→ **Task item**
Give the records below again, exactly as they appear.

→ **Records to process**
■ ■ ■ ■

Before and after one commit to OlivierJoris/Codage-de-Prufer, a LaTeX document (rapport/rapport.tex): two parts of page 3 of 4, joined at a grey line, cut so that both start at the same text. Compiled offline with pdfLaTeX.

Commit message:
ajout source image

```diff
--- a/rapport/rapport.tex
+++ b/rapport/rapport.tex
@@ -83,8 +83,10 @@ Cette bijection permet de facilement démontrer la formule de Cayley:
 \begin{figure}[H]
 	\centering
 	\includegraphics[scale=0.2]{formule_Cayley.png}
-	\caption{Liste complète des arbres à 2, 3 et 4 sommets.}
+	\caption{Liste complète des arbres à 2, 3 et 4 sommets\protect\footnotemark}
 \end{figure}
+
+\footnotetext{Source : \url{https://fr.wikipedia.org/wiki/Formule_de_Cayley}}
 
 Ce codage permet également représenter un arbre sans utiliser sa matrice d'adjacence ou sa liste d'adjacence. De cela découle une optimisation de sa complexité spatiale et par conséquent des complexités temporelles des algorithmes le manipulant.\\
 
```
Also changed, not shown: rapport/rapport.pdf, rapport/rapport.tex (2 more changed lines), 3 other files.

■ ■ ■ ■

→ **Response to the task**
Before and after one commit to OlivierJoris/Codage-de-Prufer, a LaTeX document (rapport/rapport.tex): two parts of page 3 of 4, joined at a grey line, cut so that both start at the same text. Compiled offline with pdfLaTeX.

Commit message:
ajout source image

```diff
--- a/rapport/rapport.tex
+++ b/rapport/rapport.tex
@@ -83,8 +83,10 @@ Cette bijection permet de facilement démontrer la formule de Cayley:
 \begin{figure}[H]
 	\centering
 	\includegraphics[scale=0.2]{formule_Cayley.png}
-	\caption{Liste complète des arbres à 2, 3 et 4 sommets.}
+	\caption{Liste complète des arbres à 2, 3 et 4 sommets\protect\footnotemark}
 \end{figure}
+
+\footnotetext{Source : \url{https://fr.wikipedia.org/wiki/Formule_de_Cayley}}
 
 Ce codage permet également représenter un arbre sans utiliser sa matrice d'adjacence ou sa liste d'adjacence. De cela découle une optimisation de sa complexité spatiale et par conséquent des complexités temporelles des algorithmes le manipulant.\\
 
```
Also changed, not shown: rapport/rapport.pdf, rapport/rapport.tex (2 more changed lines), 3 other files.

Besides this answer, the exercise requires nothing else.